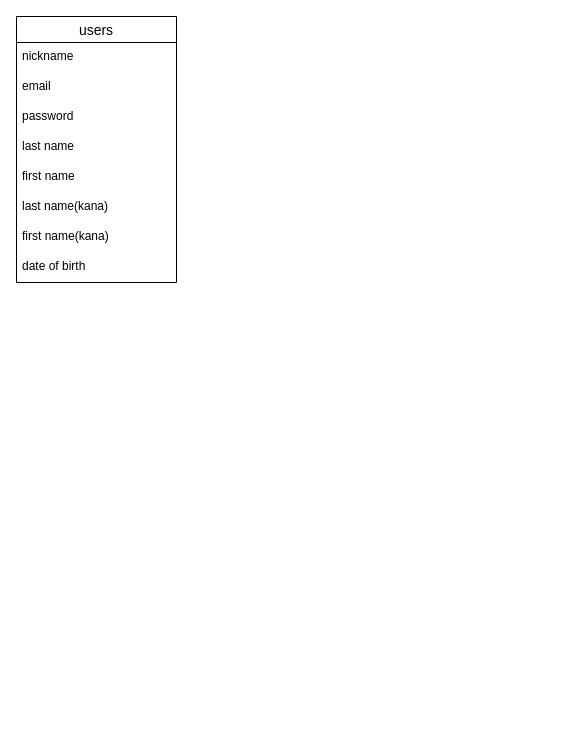
Above: ER.dio in ggjdp668/furima-40364 (draw.io), before the change. Source tidied: cells renumbered, new cells numbered last; positions are measured from the earlier drawing's top-left corner, leaving out a move shared by most shapes. Both pictures are drawn from the tidied source at 100%, with x=0, y=0 at pixel (16, 16).
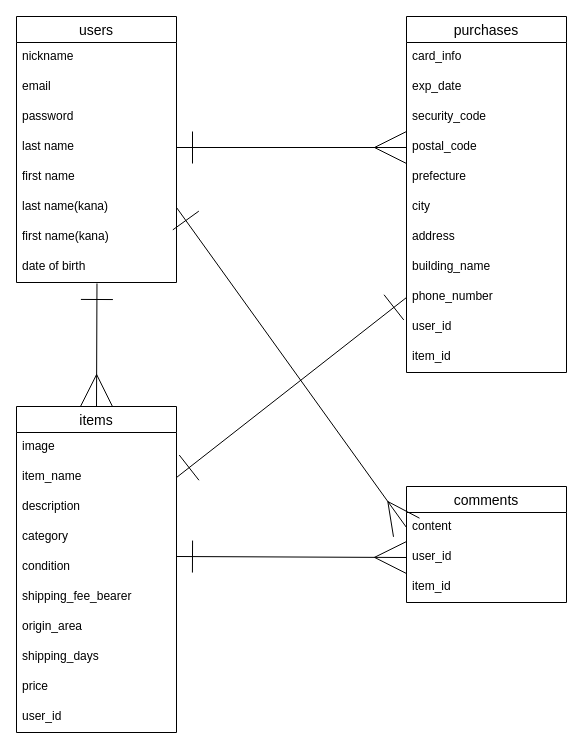
The same page after the edit.

Commit message (it also covers changes not shown here):
データベース設計

Unchanged cells that the change refers to:
```xml
<mxCell id="6" value="last name" style="text;strokeColor=none;fillColor=none;spacingLeft=4;spacingRight=4;overflow=hidden;points=[[0,0.5],[1,0.5]];portConstraint=eastwest;fontSize=12;" parent="2" vertex="1">
  <mxGeometry y="116" width="160" height="30" as="geometry" />
</mxCell>
<mxCell id="8" value="last name(kana)" style="text;strokeColor=none;fillColor=none;spacingLeft=4;spacingRight=4;overflow=hidden;points=[[0,0.5],[1,0.5]];portConstraint=eastwest;fontSize=12;" parent="2" vertex="1">
  <mxGeometry y="176" width="160" height="30" as="geometry" />
</mxCell>
<mxCell id="10" value="date of birth" style="text;strokeColor=none;fillColor=none;spacingLeft=4;spacingRight=4;overflow=hidden;points=[[0,0.5],[1,0.5]];portConstraint=eastwest;fontSize=12;" parent="2" vertex="1">
  <mxGeometry y="236" width="160" height="30" as="geometry" />
</mxCell>
```

Change to the diagram source:
```diff
@@
+    <mxCell id="11" style="edgeStyle=none;html=1;exitX=0.5;exitY=0;exitDx=0;exitDy=0;entryX=0.503;entryY=1.033;entryDx=0;entryDy=0;entryPerimeter=0;startArrow=ERmany;startFill=0;endArrow=ERone;endFill=0;targetPerimeterSpacing=0;endSize=30;startSize=30;" parent="1" edge="1" source="12" target="10">
+      <mxGeometry relative="1" as="geometry" />
+    </mxCell>
+    <mxCell id="12" value="items" style="swimlane;fontStyle=0;horizontal=1;startSize=26;align=center;fontSize=14;" parent="1" vertex="1">
+      <mxGeometry y="390" width="160" height="326" as="geometry" />
+    </mxCell>
+    <mxCell id="13" value="image" style="text;strokeColor=none;fillColor=none;spacingLeft=4;spacingRight=4;overflow=hidden;fontSize=12;" parent="12" vertex="1">
+      <mxGeometry y="26" width="160" height="30" as="geometry" />
+    </mxCell>
+    <mxCell id="14" value="item_name" style="text;strokeColor=none;fillColor=none;spacingLeft=4;spacingRight=4;overflow=hidden;points=[[0,0.5],[1,0.5]];portConstraint=eastwest;fontSize=12;" parent="12" vertex="1">
+      <mxGeometry y="56" width="160" height="30" as="geometry" />
+    </mxCell>
+    <mxCell id="15" value="description" style="text;strokeColor=none;fillColor=none;spacingLeft=4;spacingRight=4;overflow=hidden;fontSize=12;" parent="12" vertex="1">
+      <mxGeometry y="86" width="160" height="30" as="geometry" />
+    </mxCell>
+    <mxCell id="16" value="category" style="text;strokeColor=none;fillColor=none;spacingLeft=4;spacingRight=4;overflow=hidden;fontSize=12;" parent="12" vertex="1">
+      <mxGeometry y="116" width="160" height="30" as="geometry" />
+    </mxCell>
+    <mxCell id="17" value="condition" style="text;strokeColor=none;fillColor=none;spacingLeft=4;spacingRight=4;overflow=hidden;fontSize=12;" parent="12" vertex="1">
+      <mxGeometry y="146" width="160" height="30" as="geometry" />
+    </mxCell>
+    <mxCell id="18" value="shipping_fee_bearer" style="text;strokeColor=none;fillColor=none;spacingLeft=4;spacingRight=4;overflow=hidden;fontSize=12;" parent="12" vertex="1">
+      <mxGeometry y="176" width="160" height="30" as="geometry" />
+    </mxCell>
+    <mxCell id="19" value="origin_area" style="text;strokeColor=none;fillColor=none;spacingLeft=4;spacingRight=4;overflow=hidden;fontSize=12;" parent="12" vertex="1">
+      <mxGeometry y="206" width="160" height="30" as="geometry" />
+    </mxCell>
+    <mxCell id="20" value="shipping_days" style="text;strokeColor=none;fillColor=none;spacingLeft=4;spacingRight=4;overflow=hidden;fontSize=12;" parent="12" vertex="1">
+      <mxGeometry y="236" width="160" height="30" as="geometry" />
+    </mxCell>
+    <mxCell id="21" value="price" style="text;strokeColor=none;fillColor=none;spacingLeft=4;spacingRight=4;overflow=hidden;fontSize=12;" parent="12" vertex="1">
+      <mxGeometry y="266" width="160" height="30" as="geometry" />
+    </mxCell>
+    <mxCell id="22" value="user_id" style="text;strokeColor=none;fillColor=none;spacingLeft=4;spacingRight=4;overflow=hidden;fontSize=12;" parent="12" vertex="1">
+      <mxGeometry y="296" width="160" height="30" as="geometry" />
+    </mxCell>
+    <mxCell id="23" value="comments" style="swimlane;fontStyle=0;horizontal=1;startSize=26;align=center;fontSize=14;" parent="1" vertex="1">
+      <mxGeometry x="390" y="470" width="160" height="116" as="geometry" />
+    </mxCell>
+    <mxCell id="24" value="content" style="text;strokeColor=none;fillColor=none;spacingLeft=4;spacingRight=4;overflow=hidden;points=[[0,0.5],[1,0.5]];portConstraint=eastwest;fontSize=12;" parent="23" vertex="1">
+      <mxGeometry y="26" width="160" height="30" as="geometry" />
+    </mxCell>
+    <mxCell id="25" value="user_id" style="text;strokeColor=none;fillColor=none;spacingLeft=4;spacingRight=4;overflow=hidden;points=[[0,0.5],[1,0.5]];portConstraint=eastwest;fontSize=12;" parent="23" vertex="1">
+      <mxGeometry y="56" width="160" height="30" as="geometry" />
+    </mxCell>
+    <mxCell id="26" value="item_id" style="text;strokeColor=none;fillColor=none;spacingLeft=4;spacingRight=4;overflow=hidden;fontSize=12;" parent="23" vertex="1">
+      <mxGeometry y="86" width="160" height="30" as="geometry" />
+    </mxCell>
+    <mxCell id="27" value="purchases" style="swimlane;fontStyle=0;horizontal=1;startSize=26;align=center;fontSize=14;" parent="1" vertex="1">
+      <mxGeometry x="390" width="160" height="356" as="geometry" />
+    </mxCell>
+    <mxCell id="28" value="card_info" style="text;strokeColor=none;fillColor=none;spacingLeft=4;spacingRight=4;overflow=hidden;fontSize=12;" parent="27" vertex="1">
+      <mxGeometry y="26" width="160" height="30" as="geometry" />
+    </mxCell>
+    <mxCell id="29" value="exp_date" style="text;strokeColor=none;fillColor=none;spacingLeft=4;spacingRight=4;overflow=hidden;fontSize=12;" parent="27" vertex="1">
+      <mxGeometry y="56" width="160" height="30" as="geometry" />
+    </mxCell>
+    <mxCell id="30" value="security_code" style="text;strokeColor=none;fillColor=none;spacingLeft=4;spacingRight=4;overflow=hidden;fontSize=12;" parent="27" vertex="1">
+      <mxGeometry y="86" width="160" height="30" as="geometry" />
+    </mxCell>
+    <mxCell id="31" value="postal_code" style="text;strokeColor=none;fillColor=none;spacingLeft=4;spacingRight=4;overflow=hidden;points=[[0,0.5],[1,0.5]];portConstraint=eastwest;fontSize=12;" parent="27" vertex="1">
+      <mxGeometry y="116" width="160" height="30" as="geometry" />
+    </mxCell>
+    <mxCell id="32" value="prefecture" style="text;strokeColor=none;fillColor=none;spacingLeft=4;spacingRight=4;overflow=hidden;fontSize=12;" parent="27" vertex="1">
+      <mxGeometry y="146" width="160" height="30" as="geometry" />
+    </mxCell>
+    <mxCell id="33" value="city" style="text;strokeColor=none;fillColor=none;spacingLeft=4;spacingRight=4;overflow=hidden;fontSize=12;" parent="27" vertex="1">
+      <mxGeometry y="176" width="160" height="30" as="geometry" />
+    </mxCell>
+    <mxCell id="34" value="address" style="text;strokeColor=none;fillColor=none;spacingLeft=4;spacingRight=4;overflow=hidden;fontSize=12;" parent="27" vertex="1">
+      <mxGeometry y="206" width="160" height="30" as="geometry" />
+    </mxCell>
+    <mxCell id="35" value="building_name" style="text;strokeColor=none;fillColor=none;spacingLeft=4;spacingRight=4;overflow=hidden;fontSize=12;" parent="27" vertex="1">
+      <mxGeometry y="236" width="160" height="30" as="geometry" />
+    </mxCell>
+    <mxCell id="36" value="phone_number" style="text;strokeColor=none;fillColor=none;spacingLeft=4;spacingRight=4;overflow=hidden;points=[[0,0.5],[1,0.5]];portConstraint=eastwest;fontSize=12;" parent="27" vertex="1">
+      <mxGeometry y="266" width="160" height="30" as="geometry" />
+    </mxCell>
+    <mxCell id="37" value="user_id" style="text;strokeColor=none;fillColor=none;spacingLeft=4;spacingRight=4;overflow=hidden;fontSize=12;" parent="27" vertex="1">
+      <mxGeometry y="296" width="160" height="30" as="geometry" />
+    </mxCell>
+    <mxCell id="38" value="item_id" style="text;strokeColor=none;fillColor=none;spacingLeft=4;spacingRight=4;overflow=hidden;fontSize=12;" parent="27" vertex="1">
+      <mxGeometry y="326" width="160" height="30" as="geometry" />
+    </mxCell>
+    <mxCell id="39" style="edgeStyle=none;html=1;exitX=1;exitY=0.5;exitDx=0;exitDy=0;entryX=0;entryY=0.5;entryDx=0;entryDy=0;startArrow=ERone;startFill=0;startSize=30;endArrow=ERmany;endFill=0;endSize=30;" parent="1" edge="1" source="6" target="31">
+      <mxGeometry relative="1" as="geometry" />
+    </mxCell>
+    <mxCell id="40" style="edgeStyle=none;html=1;exitX=0;exitY=0.5;exitDx=0;exitDy=0;startArrow=ERmany;startFill=0;endArrow=ERone;endFill=0;startSize=30;endSize=30;targetPerimeterSpacing=0;" parent="1" edge="1" source="25">
+      <mxGeometry relative="1" as="geometry">
+        <mxPoint x="160" y="540" as="targetPoint" />
+      </mxGeometry>
+    </mxCell>
+    <mxCell id="41" style="edgeStyle=none;html=1;exitX=0;exitY=0.5;exitDx=0;exitDy=0;entryX=1;entryY=0.5;entryDx=0;entryDy=0;startArrow=ERone;startFill=0;endArrow=ERone;endFill=0;startSize=30;endSize=30;targetPerimeterSpacing=0;" parent="1" edge="1" source="36" target="14">
+      <mxGeometry relative="1" as="geometry" />
+    </mxCell>
+    <mxCell id="42" style="edgeStyle=none;html=1;exitX=1;exitY=0.5;exitDx=0;exitDy=0;entryX=0;entryY=0.5;entryDx=0;entryDy=0;startArrow=ERone;startFill=0;endArrow=ERmany;endFill=0;startSize=30;endSize=30;targetPerimeterSpacing=0;" parent="1" edge="1" source="8" target="24">
+      <mxGeometry relative="1" as="geometry" />
+    </mxCell>
```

━━━━━━━━━━━━━━━━━━━━━━━━━━━━━━

-- WORK ITEM --
Show, from the entries above, every line that includes the string "cells".

-- TASK OUTPUT --
Above: ER.dio in ggjdp668/furima-40364 (draw.io), before the change. Source tidied: cells renumbered, new cells numbered last; positions are measured from the earlier drawing's top-left corner, leaving out a move shared by most shapes. Both pictures are drawn from the tidied source at 100%, with x=0, y=0 at pixel (16, 16).
Unchanged cells that the change refers to:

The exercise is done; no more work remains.